I watched Janet expertly rise her yeast and deftly add the flour to her base. Then in amazement I watched the bread grow and grow and more than double it’s original size. This process was repeated four times through out the day while we feasted on the last of the previous Saturday's baking along with steaming hot spaghetti for lunch, coffee and friendly chit chat. Finally Janet pulled out her pans for the last raising and I sat, astonished to see how tiny each ball was that sat forlorn and lonely in what looked like, in comparison, humongous pans. I could not believe that such a tiny roll of dough was going to become the enormous loaf of bread such as we had just consumed at lunch time.
At the end of the day, we headed home generously loaded up with rolls as well as a loaf of this delightful bread and an invitation to come back often, which we did. And so when I cook up a batch of Janet’s bread, I am never just making bread. I am visiting our old 2 bedroom apartment in the married residence, thinking of old friends, remembering cold November nights and my daughter's first unassisted steps. Sometimes I even share some of these memories with the children as they watch me knead, punch and rise the dough. But I have never, ever been able to make my batch stretch into 8 loaves AND rolls too. I think the closest I have come is 4 loaves and 2 dozen rolls. (This could be because I have never been patient enough to wait through four full risings!) Still it is my favourite bread recipe and always will be.
Shortening/Butter or Margarine
After putting water on to boil prepare a small bowl of
1/2 cup of tepid water in which you dissolve a teaspoon or two of sugar (or honey)
Sprinkle over this bowl of tepid water 1 - 2 Tablespoons of yeast.
When the water come to a boil
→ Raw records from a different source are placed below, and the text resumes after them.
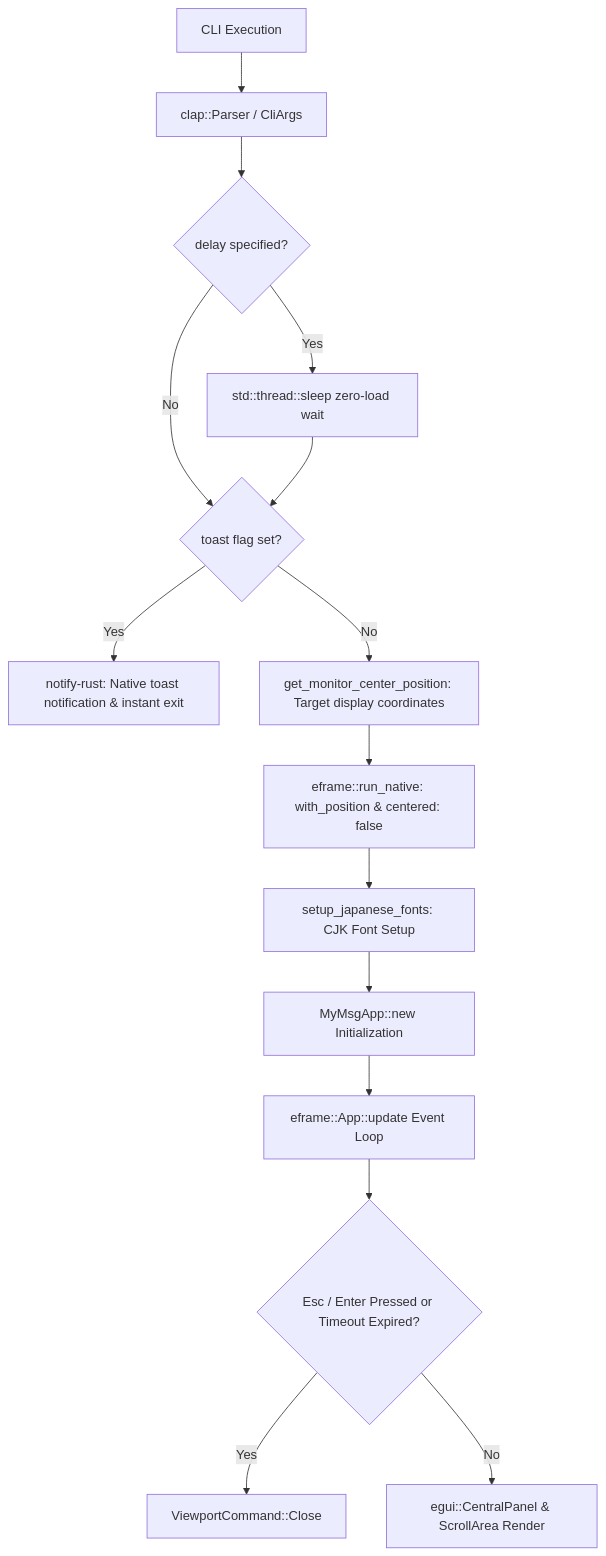
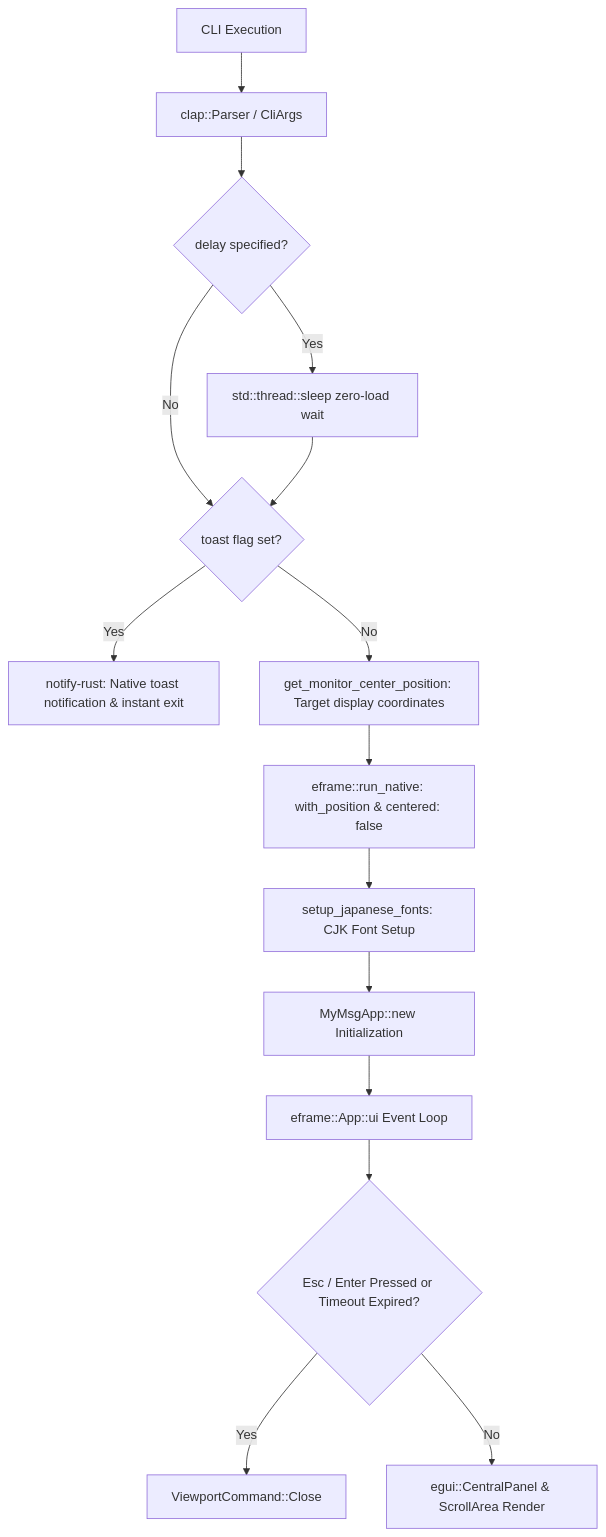
The first of 2 diagrams in docs/en/ARCHITECTURE.md (tkshnkgwr/MyMsg), drawn with Mermaid before and after one commit. The commit also changed 34 other files, not shown here.

````diff
--- a/docs/en/ARCHITECTURE.md
+++ b/docs/en/ARCHITECTURE.md
@@ -11,17 +11,17 @@
 ```mermaid
 graph TD
     CLI[CLI Execution] --> ArgParser[clap::Parser / CliArgs]
     ArgParser --> DelayCheck{delay specified?}
     DelayCheck -- Yes --> Sleep[std::thread::sleep zero-load wait]
     DelayCheck -- No --> ToastCheck
     Sleep --> ToastCheck{toast flag set?}
     ToastCheck -- Yes --> SendToast[notify-rust: Native toast notification & instant exit]
     ToastCheck -- No --> MonDetect[get_monitor_center_position: Target display coordinates]
     MonDetect --> WinInit[eframe::run_native: with_position & centered: false]
     WinInit --> FontSetup[setup_japanese_fonts: CJK Font Setup]
     FontSetup --> AppState[MyMsgApp::new Initialization]
-    AppState --> EventLoop[eframe::App::update Event Loop]
+    AppState --> EventLoop[eframe::App::ui Event Loop]
     EventLoop --> KeyCheck{Esc / Enter Pressed or Timeout Expired?}
     KeyCheck -- Yes --> CloseCmd[ViewportCommand::Close]
     KeyCheck -- No --> Render[egui::CentralPanel & ScrollArea Render]
 ```
````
Pour 3 cups of the boiled water over the following ingredients (that have been placed in a large bowl):
1 heaping tablespoon of shortening (or butter or margarine)
1 handful of salt
3 handfuls of sugar (or ½ cup of honey)
Stir until all ingredients are dissolved.
Once the yeast has risen (usually in about 10 minutes) check the large bowl that has the boiled water in it and see if the water has cooled to tepid temperature. If it has not, add enough water until it is tepid.
At this point you add the yeast to the larger bowl and stir it in.
Then you begin to stir/add in flour until the dough begins to come away from the bowl. (This has, for me, varied from 8 cups to as much as 16 cups) When you first begin to add flour you can substitute some of the flour with wheat germ and,or whole wheat flour. I have played around with this a lot - always with delightful results)
Allow the kneaded dough to rise once to just barely double its size in a large greased bowl - covered with a damp towel. After punching it down allow it double or a little more than double its size another full two times. For the fourth rising allow it to rise in the greased bread pans while you preheat your oven at 350.
As the loaves come fresh from the oven, lightly brush with butter for soft, tasty crusts. Enjoy your first slice with a cup of your favourite hot beverage and dream old memories. Read more!